In 1984, a scary movie debuted called A Nightmare on Elm Street, birthing a scarred maniac who would lead a genre with a killer franchise for years to come. A lesser known thriller starring Dennis Quaid would make a relatively forgettable debut, though Dreamscape marked one of the first few films with a PG-13 rating and offered plot elements that were suspiciously familiar, slanted with a scientific versus supernatural bent. 26 years later, Hollywood doubles down again, seeking to reboot the Elm Street franchise while director Christopher Nolan offers us the more science-minded Inception.

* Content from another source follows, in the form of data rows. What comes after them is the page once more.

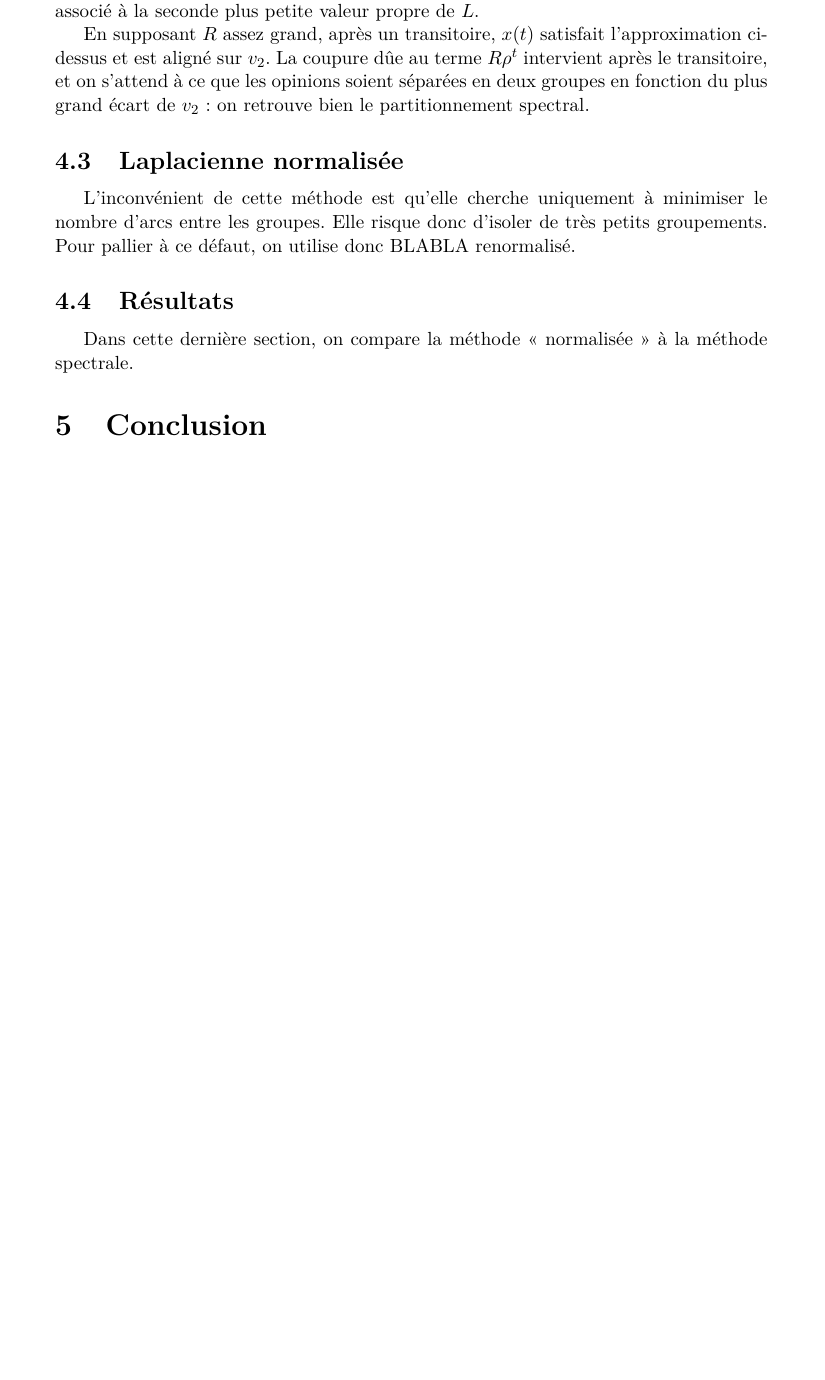
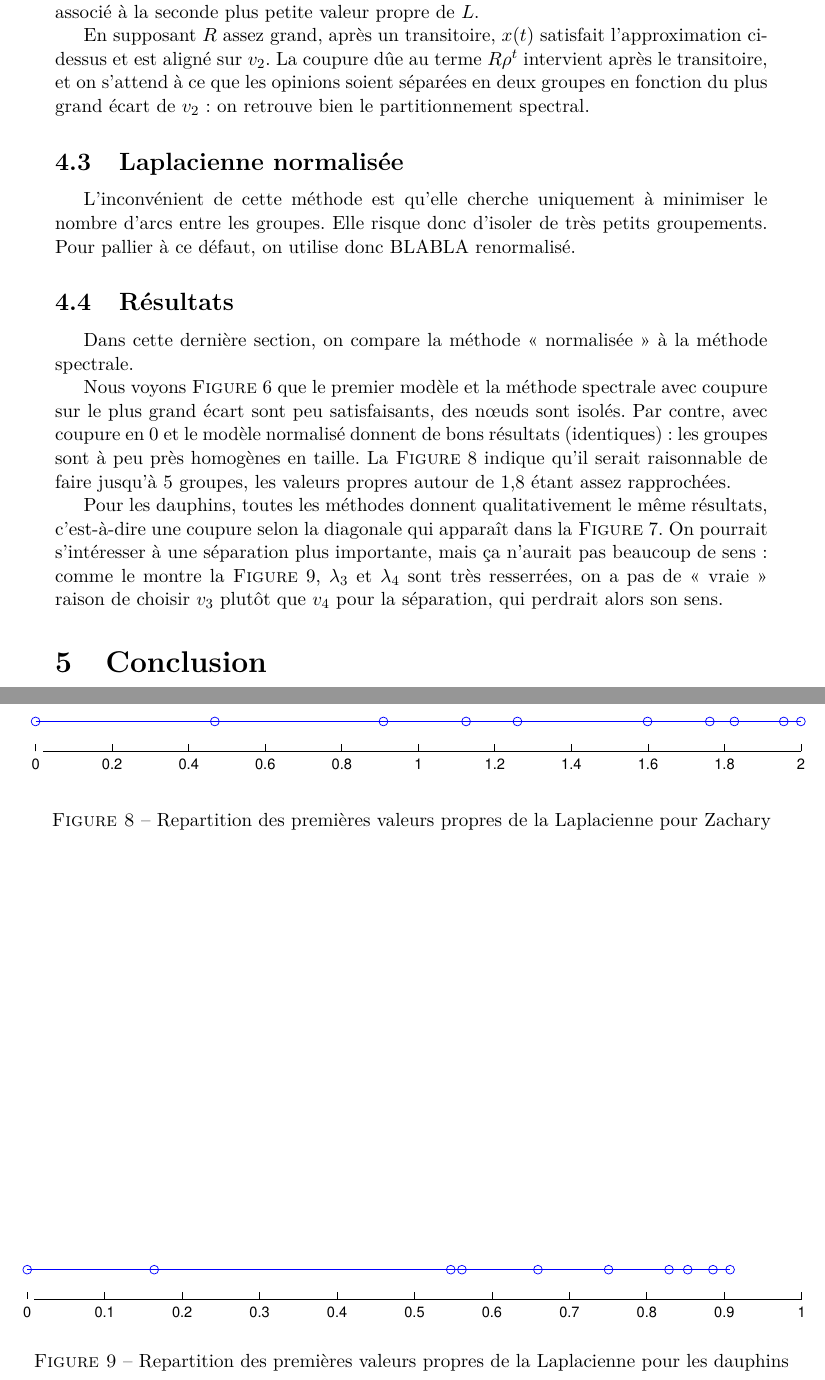
Before and after one commit to antoine-levitt/spe, a LaTeX document (rapport/rapport.tex): part of page 10 of 12 before the commit and two parts of pages 10 and 12 of 13 after it, the two joined at a grey line, cut so that both start at the same text, the shorter picture padded with empty space. Compiled offline with pdfLaTeX.

Commit message:
Résultats

```diff
--- a/rapport/rapport.tex
+++ b/rapport/rapport.tex
@@ -457,4 +456,12 @@ méthode spectrale.
+	\label{fig:partitions-za}
 \end{figure}
+
+Nous voyons \fig{fig:partitions-za} que le premier modèle et la méthode spectrale avec coupure sur le plus grand écart sont peu
+satisfaisants, des n\oe uds sont isolés. Par contre, avec coupure en 0 et le modèle normalisé donnent de bons résultats
+(identiques) : les groupes sont à peu près homogènes en taille.
+La \fig{fig:spectre-za} indique qu'il serait raisonnable de faire jusqu'à 5 groupes, les valeurs propres autour de 1,8 étant assez
+rapprochées.
+
 \begin{figure}[bth]
 	\begin{center}
 		\begin{tabular}[h]{ccc}
@@ -468,9 +475,31 @@ méthode spectrale.
 	\end{center}
 	\caption{Partitions obtenues sur le graphe <<~dauphins~>> pour 2 groupes, en fonction de la méthode utilisée. Mêmes notations que
 	ci-dessus.}
-	\label{fig:partitions}
+	\label{fig:partitions-do}
 \end{figure}
 
+
+
+Pour les dauphins, toutes les méthodes donnent qualitativement le même résultats, c'est-à-dire une coupure selon la diagonale qui
+apparaît dans la \fig{fig:partitions-do}. On pourrait s'intéresser à une séparation plus importante, mais ça n'aurait pas beaucoup
+de sens : comme le montre la \fig{fig:spectre-do}, $\lambda_3$ et $\lambda_4$ sont très resserrées, on a pas de <<~vraie~>> raison
+de choisir $v_3$ plutôt que $v_4$ pour la séparation, qui perdrait alors son sens.
+
+\begin{figure}[htb]
+	\begin{center}
+		\includegraphics[width=\textwidth]{new_plots/spectre-za}
+	\end{center}
+	\caption{Repartition des premières valeurs propres de la Laplacienne pour Zachary}
+	\label{fig:spectre-za}
+\end{figure}
+
+\begin{figure}[htb]
+	\begin{center}
+		\includegraphics[width=\textwidth]{new_plots/spectre-do}
+	\end{center}
+	\caption{Repartition des premières valeurs propres de la Laplacienne pour les dauphins}
+	\label{fig:spectre-do}
+\end{figure}
 \section{Conclusion}
 bonsoir
 
```
Also changed, not shown: rapport/Makefile, rapport/rapport.tex (13 more changed lines).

This time, it’s Freddy who is fairly forgettable, while Nolan’s dreamscape is a fascinating cerebral spin for a director who has yet to disappoint me.

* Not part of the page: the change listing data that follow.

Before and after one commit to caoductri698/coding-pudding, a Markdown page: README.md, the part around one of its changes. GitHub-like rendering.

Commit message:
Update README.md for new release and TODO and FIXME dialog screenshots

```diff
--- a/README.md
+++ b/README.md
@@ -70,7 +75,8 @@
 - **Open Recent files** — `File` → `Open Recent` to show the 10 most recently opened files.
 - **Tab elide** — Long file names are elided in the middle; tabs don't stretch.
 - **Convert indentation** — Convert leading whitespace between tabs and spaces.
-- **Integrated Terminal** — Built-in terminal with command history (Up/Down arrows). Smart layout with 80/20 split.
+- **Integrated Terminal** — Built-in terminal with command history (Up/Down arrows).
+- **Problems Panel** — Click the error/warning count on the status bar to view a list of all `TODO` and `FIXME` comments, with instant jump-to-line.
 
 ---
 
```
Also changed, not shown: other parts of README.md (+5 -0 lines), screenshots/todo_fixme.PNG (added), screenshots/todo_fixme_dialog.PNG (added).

Of course, Inception relies heavily on what the viewer does not know, so it’s difficult to review without spoilers. I believe this first video review walks that tightrope pretty well, dealing with the ideas and framework instead of plot points to prime thoughtful viewing. Subjective perception has permeated the wealth of this director’s films, and Nolan punctuates a body of cinematic work with thoughts on subjectivity and an idea virus that paradoxically speaks to both sin and the gospel.

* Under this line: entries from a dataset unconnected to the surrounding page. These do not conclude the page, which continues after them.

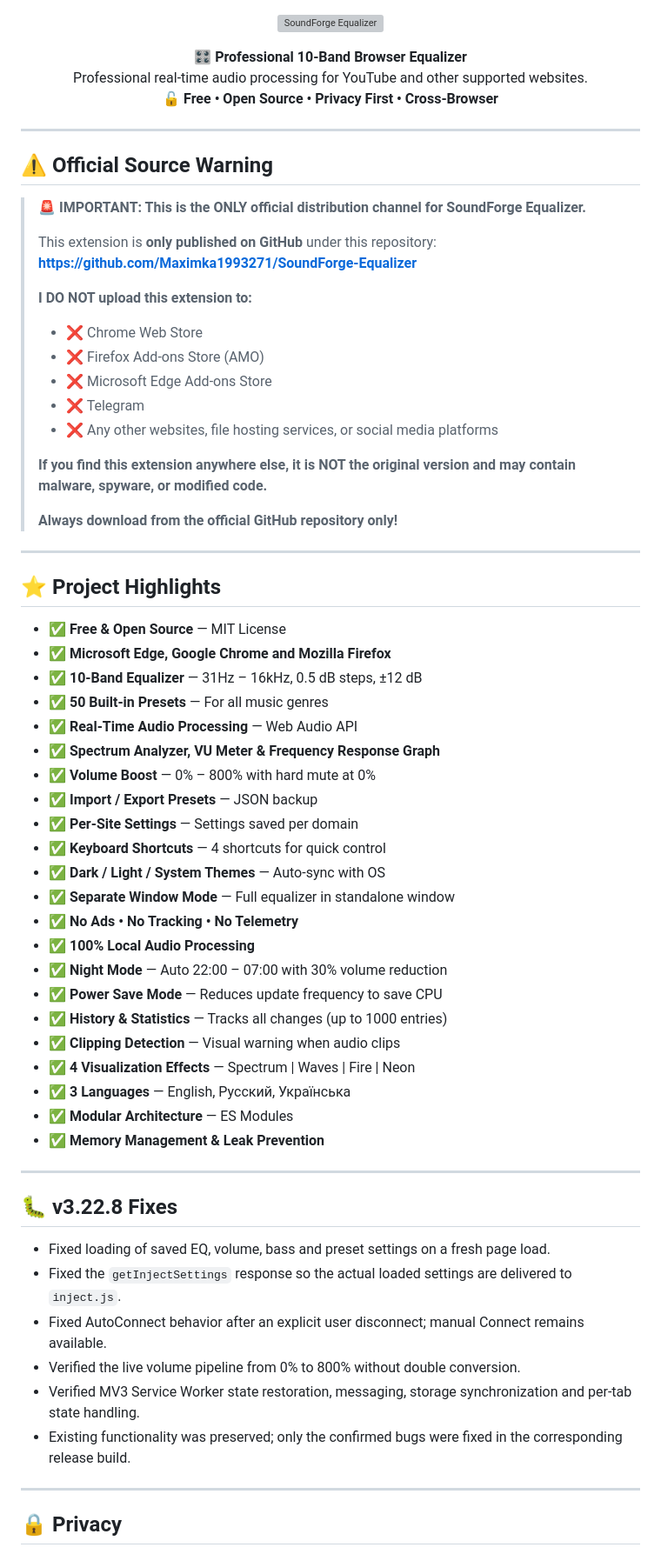
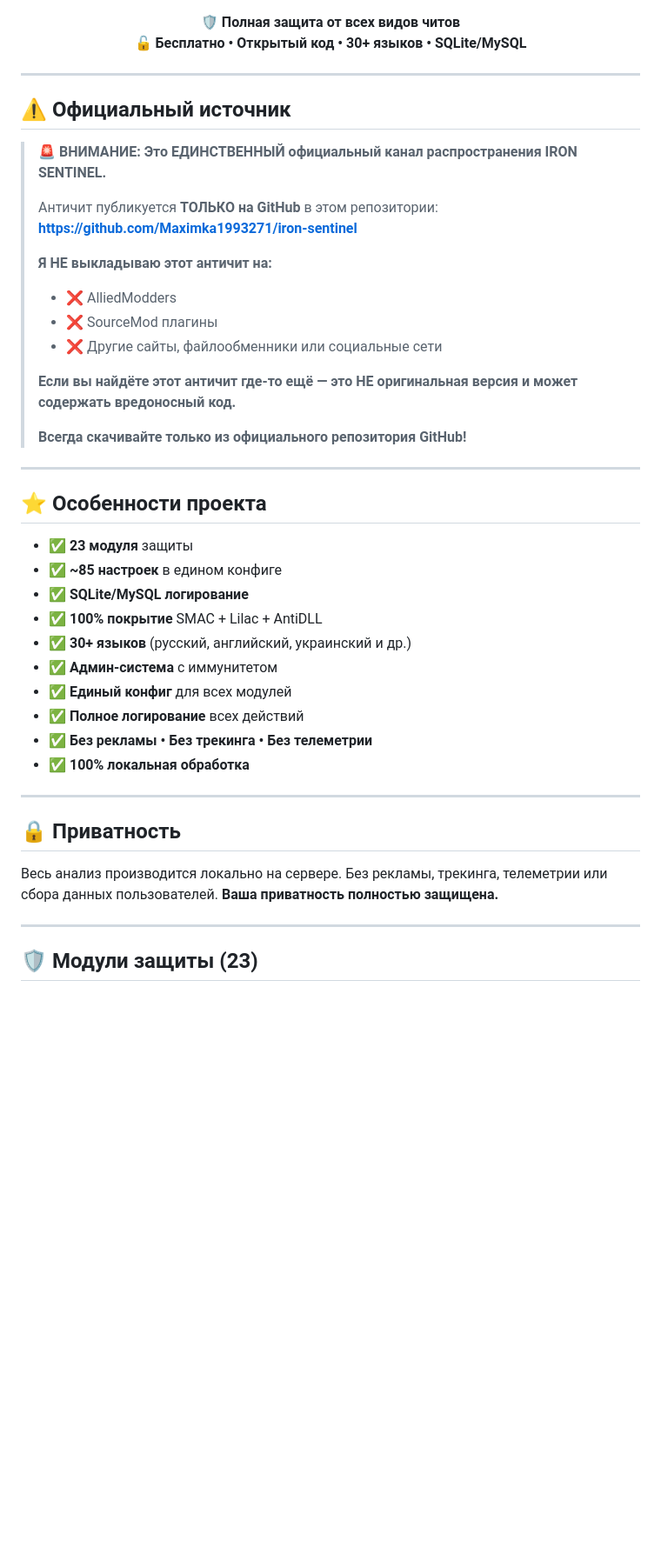
Before and after one commit to Maximka1993271/cs-source, a Markdown page: README.md, the part around one of its changes. Shown at 87% size. Drawn GitHub-style; blank space fills up the shorter version; grey boxes are pictures that could not be loaded.

```diff
--- a/README.md
+++ b/README.md
@@ -37,74 +27,52 @@
 </p>
 
 <p align="center">
-  <img src="https://github.com/Maximka1993271/SoundForge-Equalizer/raw/main/Screenshots/Full%20Equalizer.png" alt="SoundForge Equalizer" width="600"/>
-</p>
-
-<p align="center">
-  <b>🎛️ Professional 10-Band Browser Equalizer</b><br/>
-  Professional real-time audio processing for YouTube and other supported websites.<br/>
-  <b>🔓 Free • Open Source • Privacy First • Cross-Browser</b>
+  <b>🛡️ Полная защита от всех видов читов</b><br/>
+  <b>🔓 Бесплатно • Открытый код • 30+ языков • SQLite/MySQL</b>
 </p>
 
 ---
 
-## ⚠️ Official Source Warning
+## ⚠️ Официальный источник
 
-> **🚨 IMPORTANT: This is the ONLY official distribution channel for SoundForge Equalizer.**
+> **🚨 ВНИМАНИЕ: Это ЕДИНСТВЕННЫЙ официальный канал распространения IRON SENTINEL.**
 >
-> This extension is **only published on GitHub** under this repository:
-> **[https://github.com/Maximka1993271/SoundForge-Equalizer](https://github.com/Maximka1993271/SoundForge-Equalizer)**
+> Античит публикуется **ТОЛЬКО на GitHub** в этом репозитории:
+> **[https://github.com/Maximka1993271/iron-sentinel](https://github.com/Maximka1993271/iron-sentinel)**
 >
-> **I DO NOT upload this extension to:**
-> - ❌ Chrome Web Store
-> - ❌ Firefox Add-ons Store (AMO)
-> - ❌ Microsoft Edge Add-ons Store
-> - ❌ Telegram
-> - ❌ Any other websites, file hosting services, or social media platforms
+> **Я НЕ выкладываю этот античит на:**
+> - ❌ AlliedModders
+> - ❌ SourceMod плагины
+> - ❌ Другие сайты, файлообменники или социальные сети
 >
-> **If you find this extension anywhere else, it is NOT the original version and may contain malware, spyware, or modified code.**
+> **Если вы найдёте этот античит где-то ещё — это НЕ оригинальная версия и может содержать вредоносный код.**
 >
-> **Always download from the official GitHub repository only!**
+> **Всегда скачивайте только из официального репозитория GitHub!**
 
 ---
 
-## ⭐ Project Highlights
+## ⭐ Особенности проекта
 
-- ✅ **Free & Open Source** — MIT License
-- ✅ **Microsoft Edge, Google Chrome and Mozilla Firefox**
-- ✅ **10-Band Equalizer** — 31Hz – 16kHz, 0.5 dB steps, ±12 dB
-- ✅ **50 Built-in Presets** — For all music genres
-- ✅ **Real-Time Audio Processing** — Web Audio API
-- ✅ **Spectrum Analyzer, VU Meter & Frequency Response Graph**
-- ✅ **Volume Boost** — 0% – 800% with hard mute at 0%
-- ✅ **Import / Export Presets** — JSON backup
-- ✅ **Per-Site Settings** — Settings saved per domain
-- ✅ **Keyboard Shortcuts** — 4 shortcuts for quick control
-- ✅ **Dark / Light / System Themes** — Auto-sync with OS
-- ✅ **Separate Window Mode** — Full equalizer in standalone window
-- ✅ **No Ads • No Tracking • No Telemetry**
-- ✅ **100% Local Audio Processing**
-- ✅ **Night Mode** — Auto 22:00 – 07:00 with 30% volume reduction
-- ✅ **Power Save Mode** — Reduces update frequency to save CPU
-- ✅ **History & Statistics** — Tracks all changes (up to 1000 entries)
-- ✅ **Clipping Detection** — Visual warning when audio clips
-- ✅ **4 Visualization Effects** — Spectrum | Waves | Fire | Neon
-- ✅ **3 Languages** — English, Русский, Українська
-- ✅ **Modular Architecture** — ES Modules
-- ✅ **Memory Management & Leak Prevention**
+- ✅ **23 модуля** защиты
+- ✅ **~85 настроек** в едином конфиге
+- ✅ **SQLite/MySQL логирование**
+- ✅ **100% покрытие** SMAC + Lilac + AntiDLL
+- ✅ **30+ языков** (русский, английский, украинский и др.)
+- ✅ **Админ-система** с иммунитетом
+- ✅ **Единый конфиг** для всех модулей
+- ✅ **Полное логирование** всех действий
+- ✅ **Без рекламы • Без трекинга • Без телеметрии**
+- ✅ **100% локальная обработка**
 
 ---
 
-## 🐛 v3.22.8 Fixes
+## 🔒 Приватность
 
-- Fixed loading of saved EQ, volume, bass and preset settings on a fresh page load.
-- Fixed the `getInjectSettings` response so the actual loaded settings are delivered to `inject.js`.
-- Fixed AutoConnect behavior after an explicit user disconnect; manual Connect remains available.
-- Verified the live volume pipeline from 0% to 800% without double conversion.
-- Verified MV3 Service Worker state restoration, messaging, storage synchronization and per-tab state handling.
-- Existing functionality was preserved; only the confirmed bugs were fixed in the corresponding release build.
+Весь анализ производится локально на сервере.
+Без рекламы, трекинга, телеметрии или сбора данных пользователей.
+**Ваша приватность полностью защищена.**
 
 ---
 
-## 🔒 Privacy
+## 🛡️ Модули защиты (23)
 
```
Also changed, not shown: other parts of README.md (+228 -361 lines).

I even threw in a subtle visual nod to a device used similarly in the film, but you’d have to be bored or insane to figure that out (and somebody out there just took that as a challenge).
Christopher Nolan’s greatest feat, in my mind, is making me like Leonardo DiCaprio. I’ve never been a fan, but after enjoying Gangs of New York despite him, tolerating him in The Departed, and begrudingly accepting him in Shutter Island, Nolan’s superlative direction of this film made Leo shine. Mr. DiCaprio, I’m going to repent for years of calling you DiCrapio and finally forgive you for Titanic. That is, unless this is all a dream… or a dream within a dream…